::: EXERCISE DATA :::
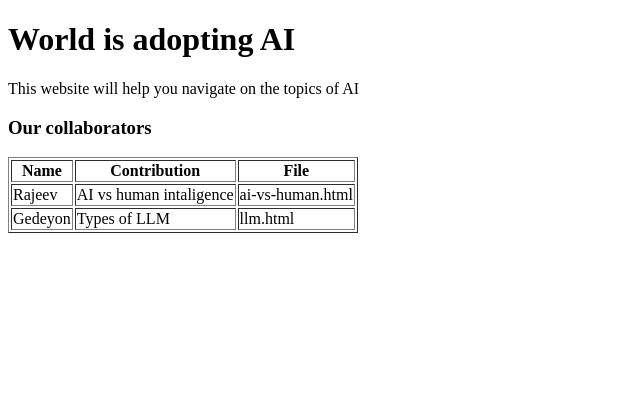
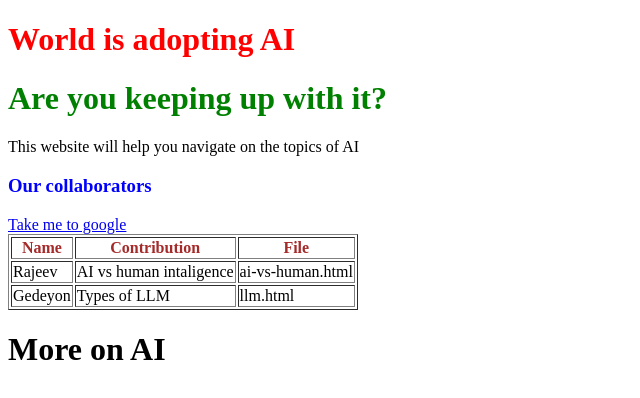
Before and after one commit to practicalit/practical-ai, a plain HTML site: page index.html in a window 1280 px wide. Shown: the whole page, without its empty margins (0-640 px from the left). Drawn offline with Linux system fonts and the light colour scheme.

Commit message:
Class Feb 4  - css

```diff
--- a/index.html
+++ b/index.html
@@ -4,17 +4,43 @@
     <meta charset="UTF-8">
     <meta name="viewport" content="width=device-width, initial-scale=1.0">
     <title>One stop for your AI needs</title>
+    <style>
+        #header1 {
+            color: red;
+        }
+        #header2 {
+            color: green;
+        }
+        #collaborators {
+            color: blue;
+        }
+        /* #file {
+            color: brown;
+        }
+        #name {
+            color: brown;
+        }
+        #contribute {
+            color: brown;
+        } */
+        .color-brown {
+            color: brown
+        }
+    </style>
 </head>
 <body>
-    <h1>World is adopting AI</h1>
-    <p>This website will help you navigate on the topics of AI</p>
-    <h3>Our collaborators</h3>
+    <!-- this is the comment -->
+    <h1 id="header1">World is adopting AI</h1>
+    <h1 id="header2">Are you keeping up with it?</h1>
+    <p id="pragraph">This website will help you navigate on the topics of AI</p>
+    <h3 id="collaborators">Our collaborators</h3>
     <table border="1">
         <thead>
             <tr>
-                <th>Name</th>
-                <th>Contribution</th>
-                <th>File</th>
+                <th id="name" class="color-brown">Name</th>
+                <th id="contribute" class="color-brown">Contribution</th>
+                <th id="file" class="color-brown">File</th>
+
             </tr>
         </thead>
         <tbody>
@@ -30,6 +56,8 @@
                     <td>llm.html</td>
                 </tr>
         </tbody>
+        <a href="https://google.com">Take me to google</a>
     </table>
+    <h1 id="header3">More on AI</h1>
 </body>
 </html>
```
:::
::: EXERCISE DATA :::
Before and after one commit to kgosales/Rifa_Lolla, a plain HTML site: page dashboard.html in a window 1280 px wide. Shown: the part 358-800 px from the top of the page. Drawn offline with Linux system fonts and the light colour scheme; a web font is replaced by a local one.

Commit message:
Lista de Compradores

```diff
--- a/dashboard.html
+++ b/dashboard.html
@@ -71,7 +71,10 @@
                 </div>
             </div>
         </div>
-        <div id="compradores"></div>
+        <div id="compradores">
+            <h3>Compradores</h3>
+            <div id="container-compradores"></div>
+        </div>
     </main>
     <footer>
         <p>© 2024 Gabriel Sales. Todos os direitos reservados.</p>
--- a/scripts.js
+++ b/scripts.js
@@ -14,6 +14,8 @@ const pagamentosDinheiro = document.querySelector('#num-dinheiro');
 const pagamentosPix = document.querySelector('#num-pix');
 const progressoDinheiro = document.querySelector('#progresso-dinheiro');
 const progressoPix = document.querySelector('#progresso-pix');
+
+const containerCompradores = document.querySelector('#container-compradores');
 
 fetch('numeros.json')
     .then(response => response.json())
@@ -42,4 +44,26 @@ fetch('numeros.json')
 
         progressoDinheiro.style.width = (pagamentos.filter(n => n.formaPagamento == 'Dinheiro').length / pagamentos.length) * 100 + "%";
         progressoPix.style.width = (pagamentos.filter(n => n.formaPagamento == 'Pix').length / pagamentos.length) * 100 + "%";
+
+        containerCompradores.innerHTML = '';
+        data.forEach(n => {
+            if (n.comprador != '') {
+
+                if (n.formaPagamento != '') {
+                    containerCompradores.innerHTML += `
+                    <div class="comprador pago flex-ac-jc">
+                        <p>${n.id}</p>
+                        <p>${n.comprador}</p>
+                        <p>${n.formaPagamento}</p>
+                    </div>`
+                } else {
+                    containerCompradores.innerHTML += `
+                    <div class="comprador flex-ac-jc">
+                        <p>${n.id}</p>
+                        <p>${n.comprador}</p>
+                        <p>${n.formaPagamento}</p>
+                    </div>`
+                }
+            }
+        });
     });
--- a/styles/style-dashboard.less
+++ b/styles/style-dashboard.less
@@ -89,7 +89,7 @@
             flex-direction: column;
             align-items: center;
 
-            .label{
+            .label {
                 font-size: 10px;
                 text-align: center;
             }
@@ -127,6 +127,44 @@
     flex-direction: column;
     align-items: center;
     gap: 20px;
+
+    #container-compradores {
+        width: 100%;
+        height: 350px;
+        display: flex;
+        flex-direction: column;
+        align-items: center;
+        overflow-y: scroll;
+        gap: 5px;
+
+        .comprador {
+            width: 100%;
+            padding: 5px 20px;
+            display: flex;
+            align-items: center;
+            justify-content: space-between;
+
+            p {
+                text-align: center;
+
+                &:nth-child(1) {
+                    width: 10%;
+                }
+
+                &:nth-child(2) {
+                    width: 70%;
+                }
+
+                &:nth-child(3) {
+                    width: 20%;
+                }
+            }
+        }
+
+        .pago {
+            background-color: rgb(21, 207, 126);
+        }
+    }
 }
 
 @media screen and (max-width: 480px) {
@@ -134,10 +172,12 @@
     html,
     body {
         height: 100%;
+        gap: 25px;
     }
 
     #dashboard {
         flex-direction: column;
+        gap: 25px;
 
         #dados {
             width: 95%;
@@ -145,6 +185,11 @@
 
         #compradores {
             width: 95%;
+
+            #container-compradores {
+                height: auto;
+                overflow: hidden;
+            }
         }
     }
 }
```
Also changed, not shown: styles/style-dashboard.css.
:::
YOUR INSTRUCTIONS
Note every line above where the string "align" shows up, and copy those lines.

SOLUTION
             align-items: center;
                 text-align: center;
     align-items: center;
+        align-items: center;
+            align-items: center;
+                text-align: center;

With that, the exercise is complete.